With the line containing "LLM[Free-tier LLMs] --> DG" as the starting point, write out each line exactly through the final line of the listing, both ends included.
<<<<
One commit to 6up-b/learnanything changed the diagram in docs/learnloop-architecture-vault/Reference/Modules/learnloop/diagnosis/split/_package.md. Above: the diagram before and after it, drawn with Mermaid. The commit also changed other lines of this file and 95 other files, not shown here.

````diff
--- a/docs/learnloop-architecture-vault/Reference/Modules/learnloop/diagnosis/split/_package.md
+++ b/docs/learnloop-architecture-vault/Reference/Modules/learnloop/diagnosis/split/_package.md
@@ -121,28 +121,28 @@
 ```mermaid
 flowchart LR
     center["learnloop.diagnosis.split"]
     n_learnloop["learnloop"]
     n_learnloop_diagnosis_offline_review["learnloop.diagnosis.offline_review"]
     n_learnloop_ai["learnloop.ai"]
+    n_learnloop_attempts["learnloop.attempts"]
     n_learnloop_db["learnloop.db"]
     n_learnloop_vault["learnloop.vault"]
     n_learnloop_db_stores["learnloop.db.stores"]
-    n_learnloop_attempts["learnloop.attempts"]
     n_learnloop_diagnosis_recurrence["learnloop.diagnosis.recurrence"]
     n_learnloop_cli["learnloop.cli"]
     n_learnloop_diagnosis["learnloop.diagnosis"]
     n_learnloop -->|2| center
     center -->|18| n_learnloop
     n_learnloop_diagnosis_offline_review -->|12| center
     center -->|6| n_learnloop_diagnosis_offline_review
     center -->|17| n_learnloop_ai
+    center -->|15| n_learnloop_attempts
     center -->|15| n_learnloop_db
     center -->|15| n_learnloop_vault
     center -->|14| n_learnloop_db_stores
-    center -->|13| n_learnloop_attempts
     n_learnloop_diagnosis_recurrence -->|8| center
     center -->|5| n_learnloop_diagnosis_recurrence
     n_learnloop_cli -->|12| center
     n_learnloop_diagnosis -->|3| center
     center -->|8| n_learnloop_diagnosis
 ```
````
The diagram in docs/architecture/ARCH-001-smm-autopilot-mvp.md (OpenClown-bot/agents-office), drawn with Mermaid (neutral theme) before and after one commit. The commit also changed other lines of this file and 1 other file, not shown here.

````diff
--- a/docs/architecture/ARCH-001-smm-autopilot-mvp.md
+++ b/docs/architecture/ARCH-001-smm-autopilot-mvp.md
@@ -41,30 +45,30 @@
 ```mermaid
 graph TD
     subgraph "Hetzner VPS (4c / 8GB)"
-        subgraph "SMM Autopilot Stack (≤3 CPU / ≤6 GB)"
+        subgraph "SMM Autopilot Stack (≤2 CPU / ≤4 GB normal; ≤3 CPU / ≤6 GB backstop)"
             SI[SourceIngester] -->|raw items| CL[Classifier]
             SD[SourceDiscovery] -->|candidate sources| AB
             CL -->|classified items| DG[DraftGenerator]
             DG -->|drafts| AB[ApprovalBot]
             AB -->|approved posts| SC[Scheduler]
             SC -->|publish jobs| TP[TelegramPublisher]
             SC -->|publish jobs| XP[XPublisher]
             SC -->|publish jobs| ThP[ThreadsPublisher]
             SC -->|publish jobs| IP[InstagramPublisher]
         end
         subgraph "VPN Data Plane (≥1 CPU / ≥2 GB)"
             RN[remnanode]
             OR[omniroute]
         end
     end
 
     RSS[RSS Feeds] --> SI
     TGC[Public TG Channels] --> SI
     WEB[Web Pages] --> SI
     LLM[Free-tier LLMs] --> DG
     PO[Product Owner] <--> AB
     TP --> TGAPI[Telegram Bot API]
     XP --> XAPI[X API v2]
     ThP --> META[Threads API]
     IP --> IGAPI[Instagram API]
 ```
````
>>>>
TASK RESPONSE
     LLM[Free-tier LLMs] --> DG
     PO[Product Owner] <--> AB
     TP --> TGAPI[Telegram Bot API]
     XP --> XAPI[X API v2]
     ThP --> META[Threads API]
     IP --> IGAPI[Instagram API]
 ```
````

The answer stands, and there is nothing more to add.